**Work order**
Output the entries below unchanged, except for the pictures.

(The data Opens)

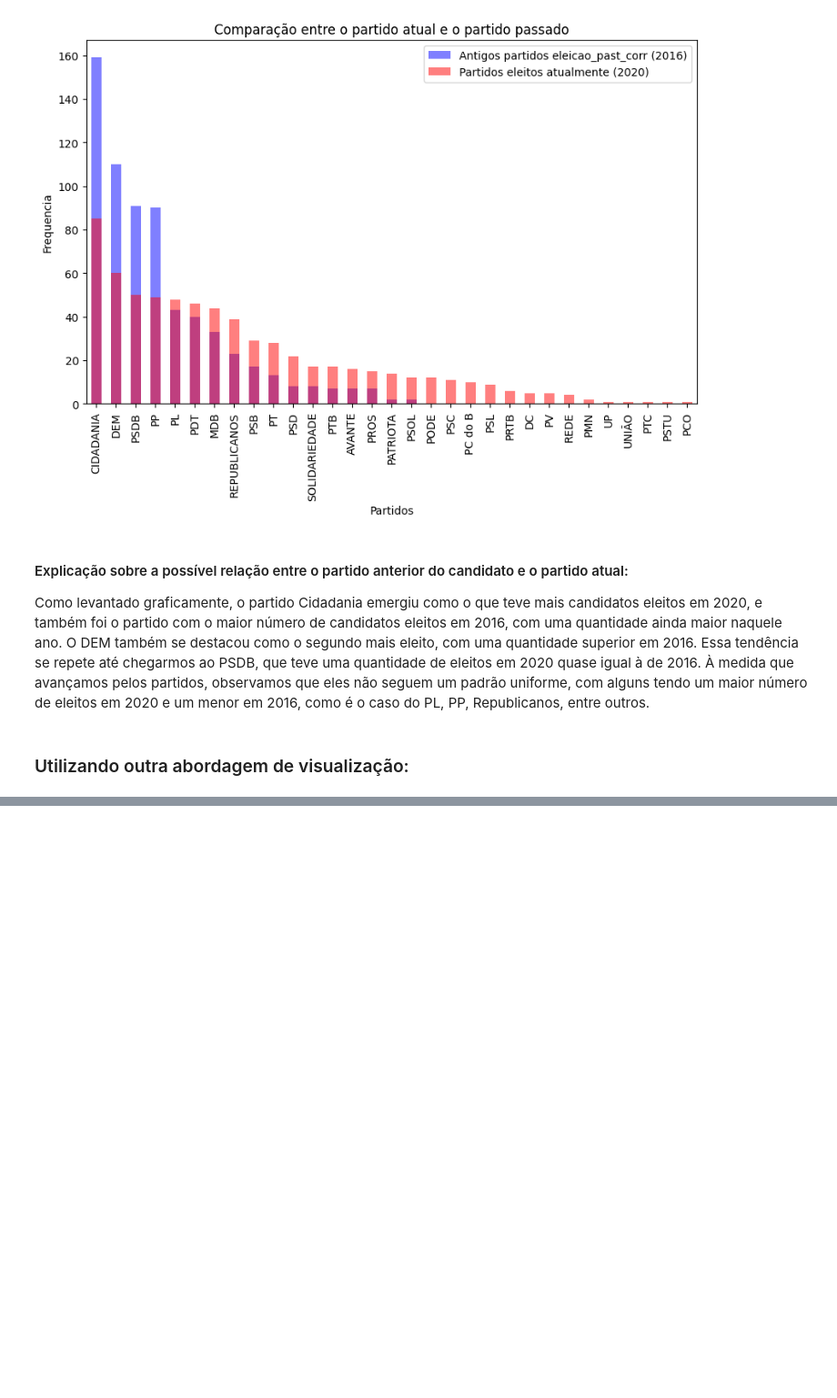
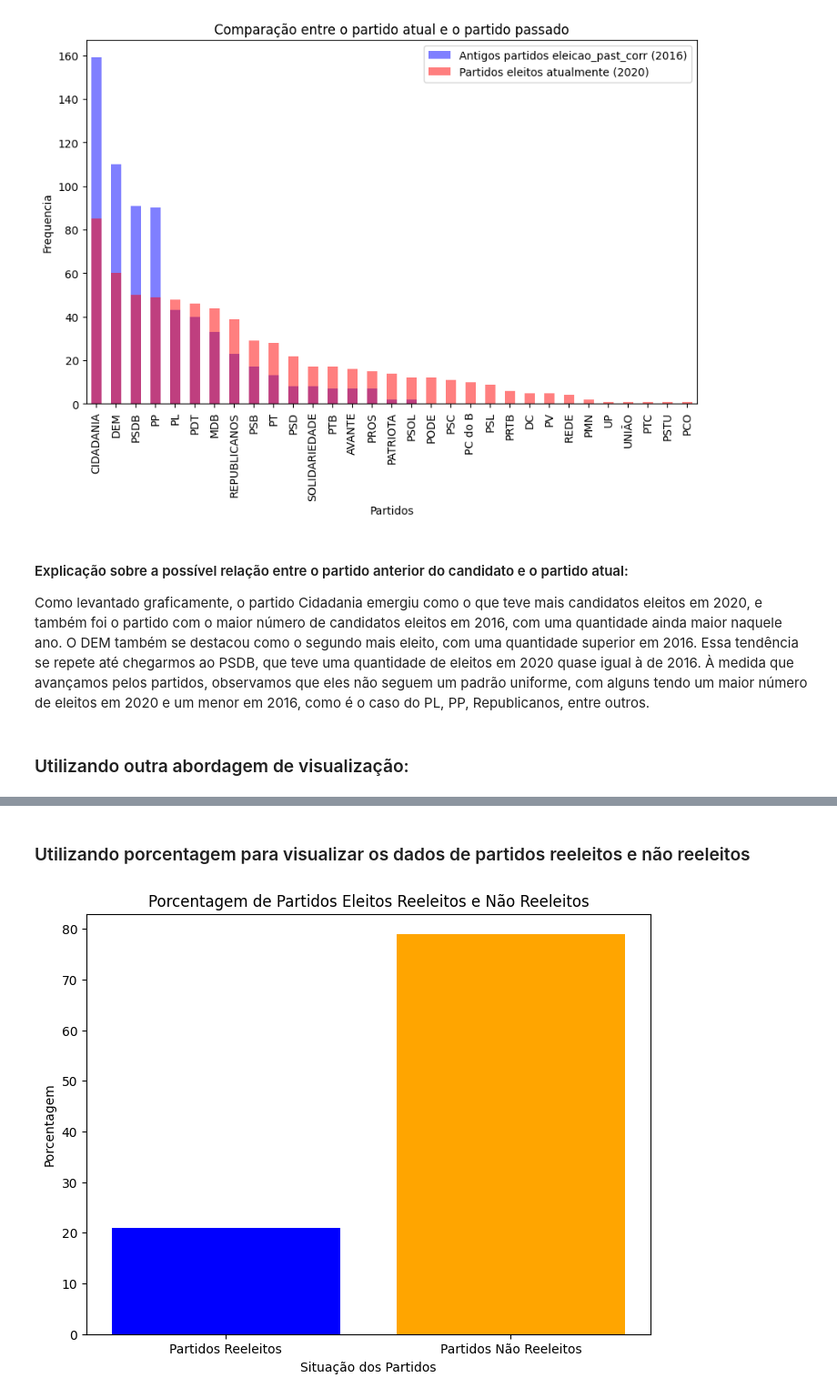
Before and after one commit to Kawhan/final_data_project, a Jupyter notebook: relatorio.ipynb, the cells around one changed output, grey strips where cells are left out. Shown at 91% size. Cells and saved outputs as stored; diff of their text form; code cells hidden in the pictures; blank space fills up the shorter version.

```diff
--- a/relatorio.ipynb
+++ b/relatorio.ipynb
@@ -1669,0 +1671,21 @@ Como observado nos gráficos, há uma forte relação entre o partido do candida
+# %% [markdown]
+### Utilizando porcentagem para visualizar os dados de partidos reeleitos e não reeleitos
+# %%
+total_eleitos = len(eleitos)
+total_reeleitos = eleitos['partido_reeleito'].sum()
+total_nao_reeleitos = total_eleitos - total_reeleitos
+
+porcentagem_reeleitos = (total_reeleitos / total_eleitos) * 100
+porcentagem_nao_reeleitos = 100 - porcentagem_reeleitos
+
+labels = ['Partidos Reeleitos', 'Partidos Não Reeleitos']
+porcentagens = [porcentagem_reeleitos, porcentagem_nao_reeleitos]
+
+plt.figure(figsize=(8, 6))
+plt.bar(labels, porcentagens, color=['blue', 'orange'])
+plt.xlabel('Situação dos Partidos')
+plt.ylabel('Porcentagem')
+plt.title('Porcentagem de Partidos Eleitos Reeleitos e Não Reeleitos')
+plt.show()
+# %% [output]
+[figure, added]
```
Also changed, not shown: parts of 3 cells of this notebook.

(The data Closes)

**Solution**
Before and after one commit to Kawhan/final_data_project, a Jupyter notebook: relatorio.ipynb, the cells around one changed output, grey strips where cells are left out. Shown at 91% size. Cells and saved outputs as stored; diff of their text form; code cells hidden in the pictures; blank space fills up the shorter version.

```diff
--- a/relatorio.ipynb
+++ b/relatorio.ipynb
@@ -1669,0 +1671,21 @@ Como observado nos gráficos, há uma forte relação entre o partido do candida
+# %% [markdown]
+### Utilizando porcentagem para visualizar os dados de partidos reeleitos e não reeleitos
+# %%
+total_eleitos = len(eleitos)
+total_reeleitos = eleitos['partido_reeleito'].sum()
+total_nao_reeleitos = total_eleitos - total_reeleitos
+
+porcentagem_reeleitos = (total_reeleitos / total_eleitos) * 100
+porcentagem_nao_reeleitos = 100 - porcentagem_reeleitos
+
+labels = ['Partidos Reeleitos', 'Partidos Não Reeleitos']
+porcentagens = [porcentagem_reeleitos, porcentagem_nao_reeleitos]
+
+plt.figure(figsize=(8, 6))
+plt.bar(labels, porcentagens, color=['blue', 'orange'])
+plt.xlabel('Situação dos Partidos')
+plt.ylabel('Porcentagem')
+plt.title('Porcentagem de Partidos Eleitos Reeleitos e Não Reeleitos')
+plt.show()
+# %% [output]
+[figure, added]
```
Also changed, not shown: parts of 3 cells of this notebook.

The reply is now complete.